Many good questions generate some degree of opinion based on expert experience, but answers to this question will tend to be almost entirely based on opinions, rather than facts, references, or specific expertise.

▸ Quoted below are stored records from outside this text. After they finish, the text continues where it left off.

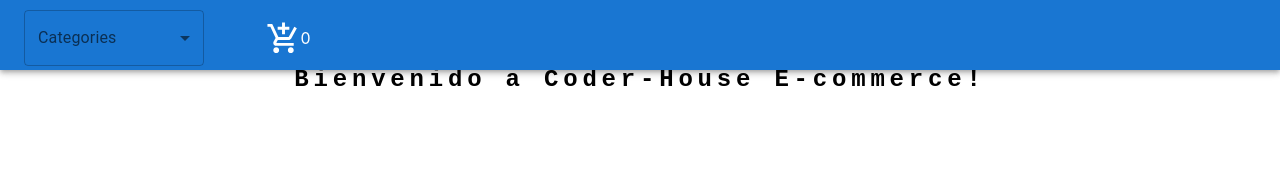
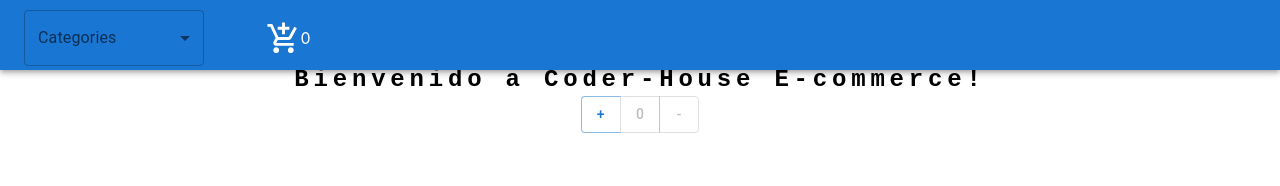
Before and after one commit to EzequielZarza/PreEntrega1Zarza, a React (Create React App) app: page / in a window 1280 px wide. Shown: the top 186 px of the page. Built offline with nearby package versions, Linux system fonts and the light colour scheme.

Commit message:
itemCount component

```diff
--- /dev/null
+++ b/src/components/ItemCount.js
@@ -0,0 +1,28 @@
+import { useState } from 'react';
+import ButtonGroup from '@mui/material/ButtonGroup';
+import Button from '@mui/material/Button';
+
+const stock = 10;
+
+
+const ItemCount = () => {
+    const [productCounter, setproductCounter] = useState(0);
+
+    const onAdd = () => setproductCounter(productCounter+1)
+
+    const onSubstract = () => setproductCounter(productCounter - 1);
+
+    return (
+        <ButtonGroup>
+
+            <Button disabled={productCounter >= stock} onClick={onAdd}>+</Button>
+
+            {<Button disabled>{productCounter}</Button>}
+
+            {<Button disabled={productCounter <= 0} onClick={onSubstract}>-</Button>}
+
+        </ButtonGroup>
+    )
+}
+
+export default ItemCount;
--- a/src/components/ItemListContainer.js
+++ b/src/components/ItemListContainer.js
@@ -1,7 +1,9 @@
 import Typography from '@mui/material/Typography';
+import ItemCount from './ItemCount';
 
 const ItemListContainer = ({greetings}) =>
-    <Typography
+    <>
+        <Typography
         variant="h5"
         noWrap
         sx={{
@@ -13,8 +15,11 @@
         mt: '5%'
         }}
         align="center"
-    >
-        {greetings}
-    </Typography>
+        >
+        {   greetings}
+        </Typography>
+        <ItemCount/>
+    </>
+
 
 export default ItemListContainer;
```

If this question can be reworded to fit the rules in the help center, please edit the question.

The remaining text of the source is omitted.